  • What’s the neighborhood like? Safe?
  • Can you tell me about the neighbors I’d have in the building?
  • Do you like to see references from old landlords? (assuming you can get them)

Start the Conversation

So you’ve decided you’re going to give it a go, you’ve done your homework, and you put on a clean shirt.  Now the big questions is, “how do you start the conversation?” The goal here, for most of us, will be to see if negotiating is an option, without ruining our chance of getting the apartment or being forcibly removed from the premisses.

“It comes down to three things, keeping an equal business stature, keeping them ‘OK’, and keeping a solid mindstate.” -Rich Geise,  sales and negotiation expert
So the question here is, “is it up for discussion.” If it’s not, it’s not, you’re ok with that, and if it is, then you can talk about what that means. A simple question to ask is ‘are you fixed on the price?” Try blending it in with your other questions, and always be supportive of the answer, especially if it’s “yes, it’s fixed.” The conversation may go like this:

You: Are utilities included? Landlord: Gas and water, you pay electric. You: And the rent amount, is that pretty fixed in stone? Landlord: Yeah, sorry. You: Sure, I figured so. And you probably don’t typically do any discounts for signing a longer lease or anything. right. Landlord: No, sorry. You: No problem, good to know.

Another great question to ask is “is there anything you look for in a tenant that would make you offer a discount?” Remember, the key here is to make it easy for them to say no, this keeps them comfortable and ensures you don’t burn any bridges.

They say “Yes, the lease has a little wiggle room.”

Remember all that homework you did? Now it’s time for that to pay off. If you have good reasons why the price should be lower, feel free to share it. Don’t argue, and don’t be critical of the apartment; if anything, be complementary, this is their property after all. Make it fair, and remember the ABC’s of negotiating – Always Be Cool.

Your Bargaining Chips

If you’re in love with a unit but it’s out of your price range, then you may have a few ways to sweeten the deal.

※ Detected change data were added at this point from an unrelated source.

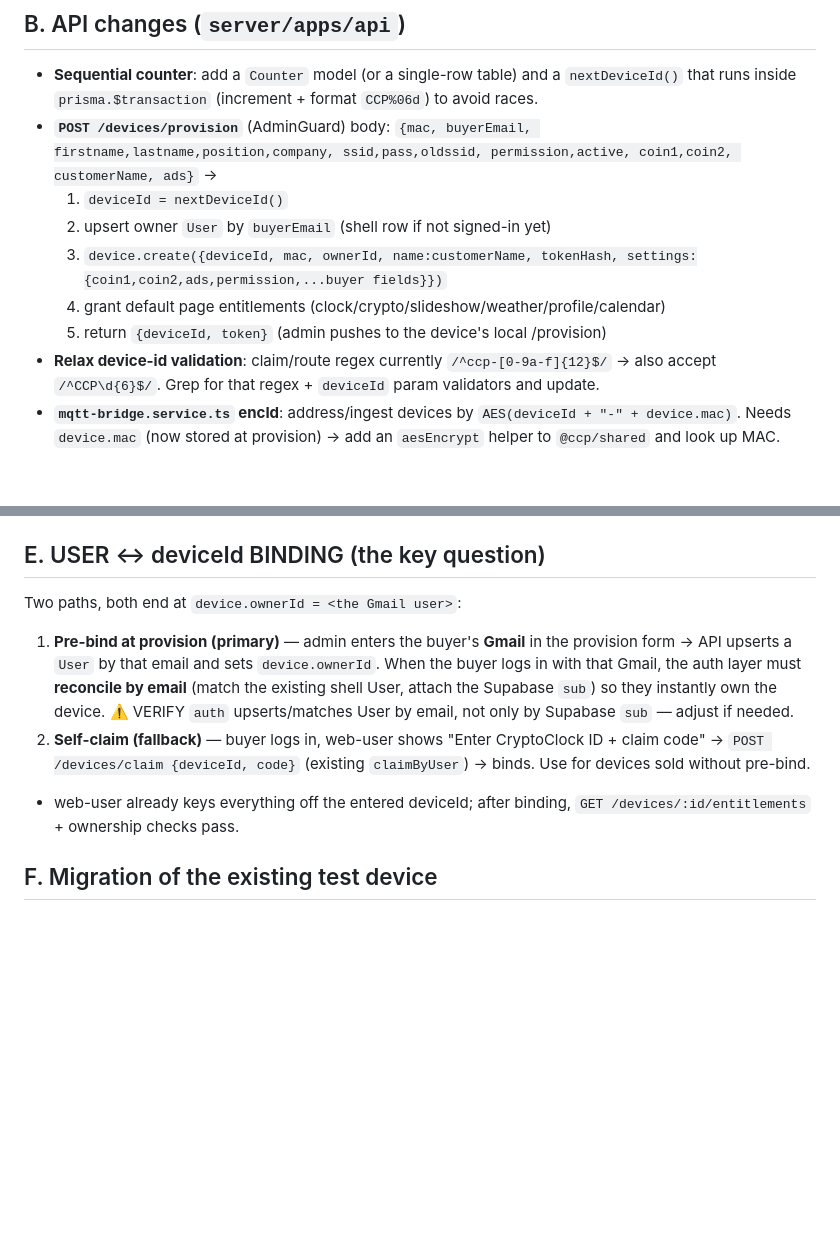
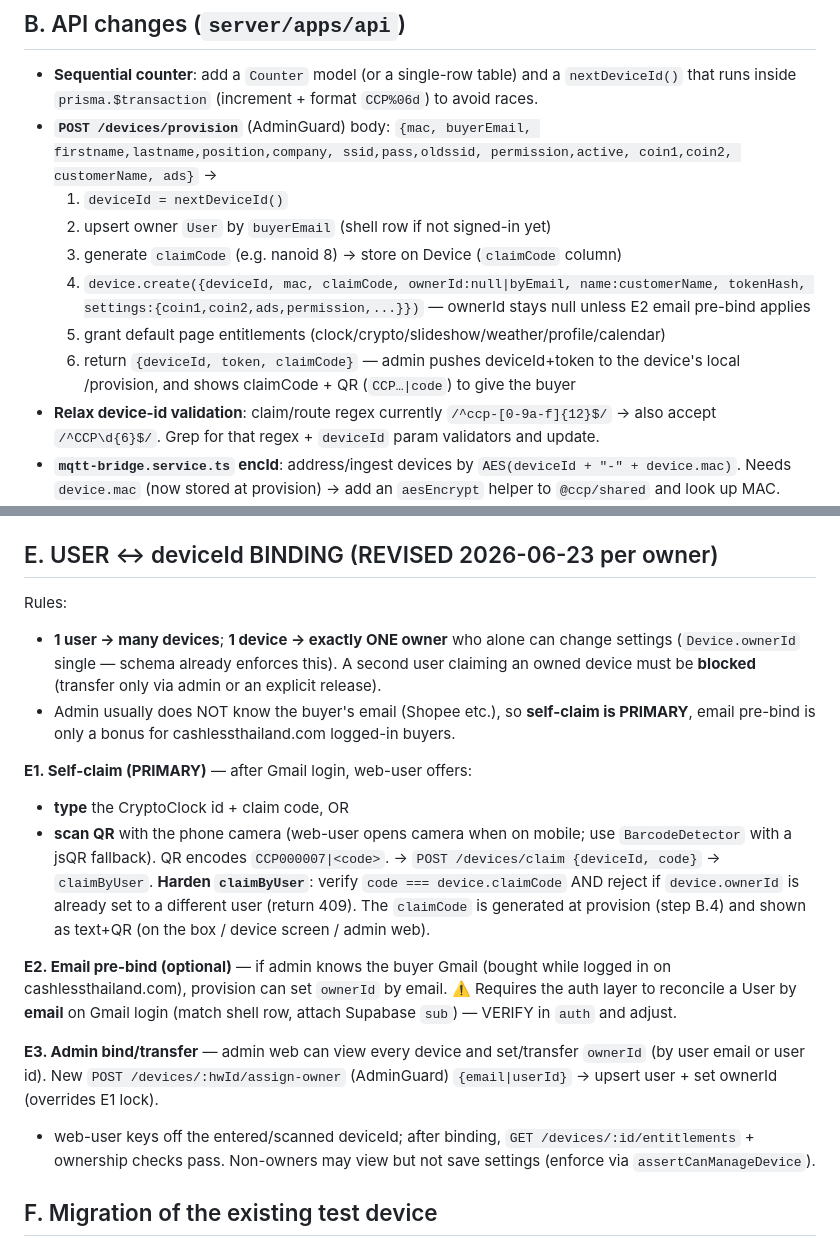
Before and after one commit to cryptoclocks/2026-Pro, a Markdown page: docs/DEVICE_PROVISIONING_SPEC.md, 2 parts joined by grey strips. Drawn GitHub-style; blank space fills up the shorter version.

Commit message:
docs: revise binding spec — claim-code/QR primary, 1 device=1 owner
Admin rarely knows the buyer email (Shopee etc.), so self-claim by typed
code or phone-camera QR scan is primary; email pre-bind is optional.
1 user->many devices, 1 device->one owner who alone can change settings
(harden claimByUser: verify claimCode + block re-claim). Admin can
view/transfer ownership. provision now mints+returns a claimCode.

Co-Authored-By: Claude Opus 4.8 <noreply@anthropic.com>

```diff
--- a/docs/DEVICE_PROVISIONING_SPEC.md
+++ b/docs/DEVICE_PROVISIONING_SPEC.md
@@ -38,10 +38,13 @@ re-flash/re-provision.
     permission,active, coin1,coin2, customerName, ads}` →
   1. `deviceId = nextDeviceId()`
   2. upsert owner `User` by `buyerEmail` (shell row if not signed-in yet)
-  3. `device.create({deviceId, mac, ownerId, name:customerName, tokenHash,
-     settings:{coin1,coin2,ads,permission,...buyer fields}})`
-  4. grant default page entitlements (clock/crypto/slideshow/weather/profile/calendar)
-  5. return `{deviceId, token}` (admin pushes to the device's local /provision)
+  3. generate `claimCode` (e.g. nanoid 8) → store on Device (`claimCode` column)
+  4. `device.create({deviceId, mac, claimCode, ownerId:null|byEmail,
+     name:customerName, tokenHash, settings:{coin1,coin2,ads,permission,...}})`
+     — ownerId stays null unless E2 email pre-bind applies
+  5. grant default page entitlements (clock/crypto/slideshow/weather/profile/calendar)
+  6. return `{deviceId, token, claimCode}` — admin pushes deviceId+token to the
+     device's local /provision, and shows claimCode + QR (`CCP…|code`) to give the buyer
 - **Relax device-id validation**: claim/route regex currently
   `/^ccp-[0-9a-f]{12}$/` → also accept `/^CCP\d{6}$/`. Grep for that regex +
   `deviceId` param validators and update.
@@ -66,19 +69,38 @@ re-flash/re-provision.
   4. `POST http://<device-ip>/api/v1/provision {deviceId, token, ssid, pass}`
   5. device reboots → online as `CCP000007`, already in DB → works immediately
 
-## E. USER ↔ deviceId BINDING (the key question)
-Two paths, both end at `device.ownerId = <the Gmail user>`:
-1. **Pre-bind at provision (primary)** — admin enters the buyer's **Gmail** in
-   the provision form → API upserts a `User` by that email and sets
-   `device.ownerId`. When the buyer logs in with that Gmail, the auth layer must
-   **reconcile by email** (match the existing shell User, attach the Supabase
-   `sub`) so they instantly own the device. ⚠️ VERIFY `auth` upserts/matches
-   User by email, not only by Supabase `sub` — adjust if needed.
-2. **Self-claim (fallback)** — buyer logs in, web-user shows "Enter CryptoClock
-   ID + claim code" → `POST /devices/claim {deviceId, code}` (existing
-   `claimByUser`) → binds. Use for devices sold without pre-bind.
-- web-user already keys everything off the entered deviceId; after binding,
-  `GET /devices/:id/entitlements` + ownership checks pass.
+## E. USER ↔ deviceId BINDING  (REVISED 2026-06-23 per owner)
+Rules:
+- **1 user → many devices**; **1 device → exactly ONE owner** who alone can change
+  settings (`Device.ownerId` single — schema already enforces this). A second
+  user claiming an owned device must be **blocked** (transfer only via admin or
+  an explicit release).
+- Admin usually does NOT know the buyer's email (Shopee etc.), so **self-claim is
+  PRIMARY**, email pre-bind is only a bonus for cashlessthailand.com logged-in
+  buyers.
+
+**E1. Self-claim (PRIMARY)** — after Gmail login, web-user offers:
+  - **type** the CryptoClock id + claim code, OR
+  - **scan QR** with the phone camera (web-user opens camera when on mobile;
+    use `BarcodeDetector` with a jsQR fallback). QR encodes `CCP000007|<code>`.
+  → `POST /devices/claim {deviceId, code}` → `claimByUser`. **Harden
+  `claimByUser`**: verify `code === device.claimCode` AND reject if
+  `device.ownerId` is already set to a different user (return 409). The
+  `claimCode` is generated at provision (step B.4) and shown as text+QR
+  (on the box / device screen / admin web).
+
+**E2. Email pre-bind (optional)** — if admin knows the buyer Gmail (bought while
+  logged in on cashlessthailand.com), provision can set `ownerId` by email.
+  ⚠️ Requires the auth layer to reconcile a User by **email** on Gmail login
+  (match shell row, attach Supabase `sub`) — VERIFY in `auth` and adjust.
+
+**E3. Admin bind/transfer** — admin web can view every device and set/transfer
+  `ownerId` (by user email or user id). New `POST /devices/:hwId/assign-owner`
+  (AdminGuard) `{email|userId}` → upsert user + set ownerId (overrides E1 lock).
+
+- web-user keys off the entered/scanned deviceId; after binding,
+  `GET /devices/:id/entitlements` + ownership checks pass. Non-owners may view
+  but not save settings (enforce via `assertCanManageDevice`).
 
 ## F. Migration of the existing test device
 `ccp-983daee91478` → provision to get `CCP000001`, re-flash firmware (B), device
```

“Try offering first, last, and deposit. Our company loves this situation, and we are sure many other landlords would as well,” -Benjamin Hackett, District Properties, LLC
If you can’t offer more up front, then you may know you’ll be in the same place for a while? To some landlords, a longer lease can be very appealing, and earn you a break on rent. Many landlords like the idea of a longer lease because it means a longer commitment and a guaranteed cash flow for them. However, be aware that for some landlords offering to extend a lease may mean absolutely nothing, especially in a competitive market where rent prices have a tendency to increase from year to year.

Well that didn’t work, what else can I do?

In a lot of situations, it just won’t work out to negotiate your rent, so what can you do? You can re-negotiate  the length of the lease AFTER you’ve lived in the place for a while.

“Once (a tenant has) established a good history with me, I absolutely want the tenant to renew. For how long is debatable. It depends on the market… In most cases, yes, I want people who pay on time and don’t give me a hassle to stay as long as possible.” -Anonymous Landlord
If you’ve been an outstanding tenant, you potentially have a lot more leverage when it comes time to renew your lease. Finding a new tenant can take months and cost thousands in lost rent, which means having a trusted renter stay on for a discount can look very appealing.

In Conclusion

At the end of the day, asking about negotiating a lease shouldn’t be a big deal; it’s always worth asking when done right.

“Be professional and honest. Most landlords are normal people with normal lives who just want a tenant who pays rent on time, doesn’t complain about minor stuff, and doesn’t damage the property. Just be professional and don’t act like you own the property, because, well… you don’t.” -Anonymous Landlord